• Comic Con International shared some more of the educational strand of virtual events they’ve been hosting lately, with talks on Norse mythology in comics and transmedia properties; a triple-header with talks looking at the influence of the master of Sobha Singh, on the representation of the gurus in Sikh comics Bahadur comics in the context of 1970–80s India, and exploring ways in which comics can sensitize readers to the suffering of marginalised narratives in the context of the work of Clément Baloup; and a quadruple-bill with talks on the history of the word balloon, letter-page responses to DC’s Blitzkreig, moral considerations of recoloring comics, and advanced web-layouts in digital comics making.

• Brian Hibbs welcomed Jeff Smith to Comix Experience’s Graphic Novel of the Month Club, choosing Bone for June’s masterpiece selection, as they spoke about the comics that made them love the medium, knowing when you’ve got a hit on your hands, and choosing between colour and B&W.

• A new edition of Strip Panel Naked arrived, as Hassan Otsmane-Elhaou took a look at the convention-breaking lettering of Barry Windsor-Smith’s Monsters, and how it plays with the interstitial chronology of panel divides.

• Dan Berry invited Zara Slattery to Make It Then Tell Everybody this week, as they discussed reasons for changing drawing styles, reasons to use reference, and the difficulties in communicating the realities of trauma.

• Matt Lune was joined by Kelly Kanayama for this week’s Shelfdust Presents, as they spoke about, who else, The Punisher, and the adventures of one Frank Castle in the Secret Invasion tie-in Punisher: War Journal #25.

• David Brothers hosted this week’s edition of Mangasplaining, as the team looked at Mizuho Kusanagi’s Yona of the Dawn Volume 1, bringing the first shojo title to the podcast, plus discussion of the current hot-property Nozomi Mino’s Yakuza Lover Volume 1, and its emphatic depictions of open-mouthed kissin’.

• Publisher’s Weekly’s More to Come took a look at recent big stories in the comics-o-sphere, including the return of the Eisners, the return of various DC editors to Tapas, and the return of Fables.

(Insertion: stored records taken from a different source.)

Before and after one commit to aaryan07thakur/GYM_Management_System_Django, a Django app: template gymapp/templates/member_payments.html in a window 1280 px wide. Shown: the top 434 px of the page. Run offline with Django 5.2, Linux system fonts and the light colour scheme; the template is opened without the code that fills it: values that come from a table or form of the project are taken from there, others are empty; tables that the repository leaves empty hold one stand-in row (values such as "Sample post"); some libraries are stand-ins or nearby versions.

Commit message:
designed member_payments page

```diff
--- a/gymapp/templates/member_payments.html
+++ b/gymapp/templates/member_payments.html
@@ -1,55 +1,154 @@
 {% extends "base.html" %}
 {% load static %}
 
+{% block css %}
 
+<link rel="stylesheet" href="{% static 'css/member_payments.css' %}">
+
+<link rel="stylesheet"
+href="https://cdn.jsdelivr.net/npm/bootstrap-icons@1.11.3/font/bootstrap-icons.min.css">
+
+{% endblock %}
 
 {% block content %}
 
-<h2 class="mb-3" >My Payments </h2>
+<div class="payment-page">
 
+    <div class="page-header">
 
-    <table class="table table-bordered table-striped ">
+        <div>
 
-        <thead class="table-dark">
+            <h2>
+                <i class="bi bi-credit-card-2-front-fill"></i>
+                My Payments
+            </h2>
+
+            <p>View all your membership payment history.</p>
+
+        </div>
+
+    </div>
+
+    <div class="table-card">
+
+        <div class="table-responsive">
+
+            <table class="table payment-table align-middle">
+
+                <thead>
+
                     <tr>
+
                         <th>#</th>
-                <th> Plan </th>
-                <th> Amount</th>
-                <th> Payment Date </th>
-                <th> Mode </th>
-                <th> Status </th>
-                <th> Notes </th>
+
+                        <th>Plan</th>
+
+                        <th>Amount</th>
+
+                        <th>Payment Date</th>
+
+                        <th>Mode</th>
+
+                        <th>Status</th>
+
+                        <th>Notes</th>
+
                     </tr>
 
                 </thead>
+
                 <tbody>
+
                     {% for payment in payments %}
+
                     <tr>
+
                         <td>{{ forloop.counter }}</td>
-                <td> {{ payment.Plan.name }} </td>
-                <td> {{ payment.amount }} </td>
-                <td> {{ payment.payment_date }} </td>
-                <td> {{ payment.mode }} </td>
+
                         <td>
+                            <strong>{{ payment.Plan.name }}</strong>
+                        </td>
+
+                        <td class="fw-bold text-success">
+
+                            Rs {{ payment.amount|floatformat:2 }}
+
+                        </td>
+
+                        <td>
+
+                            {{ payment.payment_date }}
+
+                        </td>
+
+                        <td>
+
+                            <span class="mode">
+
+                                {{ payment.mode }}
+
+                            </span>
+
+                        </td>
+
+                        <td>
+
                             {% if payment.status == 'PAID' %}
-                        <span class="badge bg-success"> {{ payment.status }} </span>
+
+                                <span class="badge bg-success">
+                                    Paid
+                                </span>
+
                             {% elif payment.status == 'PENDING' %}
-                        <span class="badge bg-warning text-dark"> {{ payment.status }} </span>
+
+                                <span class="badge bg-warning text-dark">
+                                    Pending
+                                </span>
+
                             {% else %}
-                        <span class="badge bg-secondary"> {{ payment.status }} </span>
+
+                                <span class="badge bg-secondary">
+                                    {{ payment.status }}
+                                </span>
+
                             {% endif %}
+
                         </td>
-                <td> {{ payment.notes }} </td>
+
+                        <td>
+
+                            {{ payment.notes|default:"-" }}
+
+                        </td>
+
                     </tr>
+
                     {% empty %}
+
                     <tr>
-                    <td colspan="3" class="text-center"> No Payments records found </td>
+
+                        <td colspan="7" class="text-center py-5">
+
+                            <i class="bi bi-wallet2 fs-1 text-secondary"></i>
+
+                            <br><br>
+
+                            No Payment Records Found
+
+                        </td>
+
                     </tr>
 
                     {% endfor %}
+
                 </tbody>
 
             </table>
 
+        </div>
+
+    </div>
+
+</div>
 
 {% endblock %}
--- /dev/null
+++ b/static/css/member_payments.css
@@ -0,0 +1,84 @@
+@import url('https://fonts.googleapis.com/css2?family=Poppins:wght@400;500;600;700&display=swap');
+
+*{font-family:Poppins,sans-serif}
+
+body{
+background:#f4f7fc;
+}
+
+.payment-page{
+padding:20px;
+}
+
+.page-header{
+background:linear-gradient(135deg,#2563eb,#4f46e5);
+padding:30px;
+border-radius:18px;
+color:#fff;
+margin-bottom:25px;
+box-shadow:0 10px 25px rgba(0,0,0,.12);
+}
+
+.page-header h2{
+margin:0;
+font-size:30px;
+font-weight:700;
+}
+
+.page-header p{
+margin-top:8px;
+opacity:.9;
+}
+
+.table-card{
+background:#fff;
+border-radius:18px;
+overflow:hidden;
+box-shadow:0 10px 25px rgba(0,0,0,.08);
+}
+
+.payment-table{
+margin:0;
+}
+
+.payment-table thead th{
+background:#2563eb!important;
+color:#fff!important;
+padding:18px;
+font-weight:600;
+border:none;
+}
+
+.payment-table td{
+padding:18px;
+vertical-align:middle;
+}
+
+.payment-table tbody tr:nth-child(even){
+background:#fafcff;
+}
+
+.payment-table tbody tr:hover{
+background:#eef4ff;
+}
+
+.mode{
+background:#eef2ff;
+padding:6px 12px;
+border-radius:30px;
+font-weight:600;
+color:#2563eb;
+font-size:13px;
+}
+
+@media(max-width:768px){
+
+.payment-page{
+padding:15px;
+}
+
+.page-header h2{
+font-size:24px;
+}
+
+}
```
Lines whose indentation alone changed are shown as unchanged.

That’s it for this week. Writing outdoor pros: sunshine. Writing outdoor cons: increased potential for getting stung by a bee and a My Girl situation kicking off, and occasional broadband drop-outs. Back soon with more in-depth research.